This year’s conference was a roaring success and we have been receiving some wonderful feedback.

We were privileged enough to have the inspiring Fr Adrian Porter and David Wells speak to our delegates in what was a very busy two days, rounded off with Bishop John Arnold’s motivating reassurance. Notwithstanding that, we had a harem of excellent guest keynote speakers including Paul Hutchinson from Corrymeela and two excellent headteachers, Ed Conway and Juile-Anne Tallon speaking to us about their own personal experiences. All was documented by the very talented More Than Minutes, as you can see, who did a wonderful job at bringing our conference to life.


If you attended the conference and have not yet left any feedback you can do so by visiting:-


CCRS: Twenty-Five Years On

New Research Report published by co-authors Dr Ros Stuart-Buttle and Fr Des Seddon entitled “CCRS Twenty-Five Years On: One Size Fits All?” takes up this question and shows that one of the main vehicles over the last 25 years called the Catholic Certificate in Religious Studies (CCRS) has made a huge impact on peoples’ personal, spiritual and professional lives.
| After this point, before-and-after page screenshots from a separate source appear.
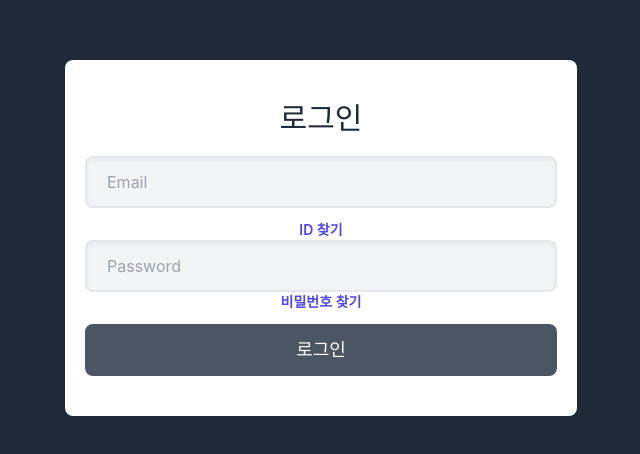
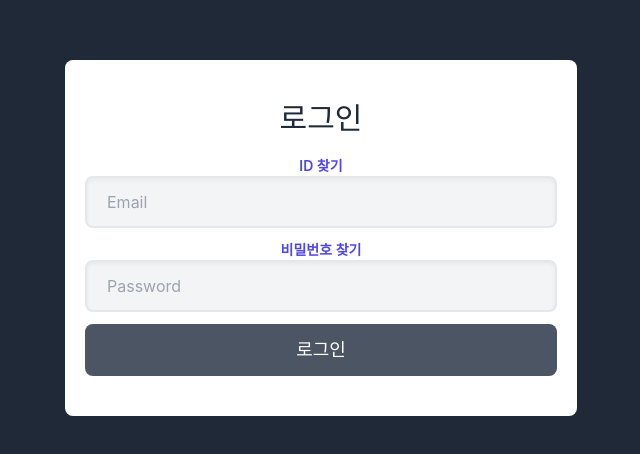
Before and after one commit to minbro99/react-tailwindcss, a React (Create React App) app: page /login in a window 1280 px wide. Shown: the part 162-616 px from the top of the page, without its empty margins (319-959 px from the left). Built offline with nearby package versions, Linux system fonts and the light colour scheme.

Commit message:
Feat: 추가 특정 아이디 비밀번호 입력 오류시 오류 메시지
특정한 형식의 아이디와 비밀번호 양식대로 입력하지 않으면
아이디와 비밀번호에 대한 입력방식의 오류 메시지 출력하는 if-else 함수문 추가

```diff
--- a/src/pages/Login.tsx
+++ b/src/pages/Login.tsx
@@ -3,12 +3,25 @@ import React, { useState } from "react";
 export const Login = () => {
     const [userName, setUserName] = useState('');
     const [userPassword, setUserPassword] = useState('');
+    const [errorMessage, setErrorMessage] = useState('');
 
-    const handleLoginClick = (event) => {
+    const handleLoginClick = (event: { preventDefault: () => void; }) => {
         event.preventDefault();
 
         const validUserName = 'admin';
         const validPassword = 'nuri1004!';
+        const englishRegex = /^[A-Za-z]+$/;
+        const passwordRegex = /^(?=.*[A-Za-z])(?=.*\d)(?=.*[!@#$%^&*])[A-Za-z\d!@#$%^&*]{8,}$/;
+
+        if (!englishRegex.test(userName)) {
+            setErrorMessage('아이디 형식이 잘못되었습니다.');
+            return;
+        } else if (!passwordRegex.test(userPassword)) {
+            setErrorMessage('비밀번호 형식이 잘못되었습니다. 최소 8자, 영어, 숫자 및 특수문자가 포함되어야 합니다.');
+            return;
+        } else {
+            setErrorMessage('');
+        }
 
         if (userName === validUserName && userPassword === validPassword) {
             window.location.href = '/';
@@ -22,6 +35,11 @@ export const Login = () => {
             <div className="bg-white w-full max-w-lg py-10 rounded-lg text-center">
                 <h3 className="text-3xl text-gray-800">로그인</h3>
                 <form className="flex flex-col mt-5 px-5" onSubmit={handleLoginClick}>
+                <div className="text-sm">
+                        <a href="#" className="font-semibold text-indigo-600 hover:text-indigo-500">
+                            ID 찾기
+                        </a>
+                    </div>
                     <input
                         type="text"
                         placeholder="Email"
@@ -31,7 +49,7 @@ export const Login = () => {
                     />
                     <div className="text-sm">
                         <a href="#" className="font-semibold text-indigo-600 hover:text-indigo-500">
-                            ID 찾기
+                            비밀번호 찾기
                         </a>
                     </div>
                     <input
@@ -41,11 +59,11 @@ export const Login = () => {
                         value={userPassword}
                         onChange={(e) => setUserPassword(e.target.value)}
                     />
-                    <div className="text-sm">
-                        <a href="#" className="font-semibold text-indigo-600 hover:text-indigo-500">
-                            비밀번호 찾기
-                        </a>
-                    </div>
+                    {errorMessage && (
+                        <div className="text-red-500 text-sm mt-1">{errorMessage}</div>
+                    )}
+
+
                     <button
                         type="submit"
                         className="py-3 px-5 bg-gray-600 text-white mt-3 text-lg rounded-lg focus:outline-none hover:opacity-90"
```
More than 20,000 adults across England and Wales have taken the course since 2000 in order to further their knowledge and understanding of the Catholic faith, many of whom work in our Catholic schools and parishes. While the research affirms the role and contribution of the CCRS to adult formation and celebrates all that has been achieved, it also raises timely and important questions to be considered.

Research findings come from course participants as well as from interviews with bishops, diocesan education directors, head teachers and those who provide CCRS in their local area. The report gives hard evidence of the continuing need for adult theological literacy and the vast majority of participants greatly value the course and would recommend it to others. The research also identifies concerns about the type of curriculum that is needed and how best to enable adult learning with clear theological purpose and practical relevance for today. The report makes a number of recommendations for church authorities to consider but looks ahead with confidence to the next 25 years.

Dr Ros Stuart-Buttle, Director of the Centre for Christian Education at Liverpool Hope University, who led the research project says, “It was a privilege to undertake this research. I was inspired by the many individual stories of how the CCRS has impacted on peoples’ spiritual and professional lives. I was also challenged by the needs, perceptions and expectations that people bring to their experience of faith and stimulated, as a result, to see how lay Catholics today can grow in theological thinking that is relevant to our times.”


Fr Des Seddon, Chairman of the Board of Religious Studies of the Catholic Bishops’ Conference of England and Wales, affirms the importance of the research report and says, “The recommendations will provide the Board of Studies with a way forward for the next Phase of developments for the CCRS.  I would like to express my thanks to all those who were involved in the research.”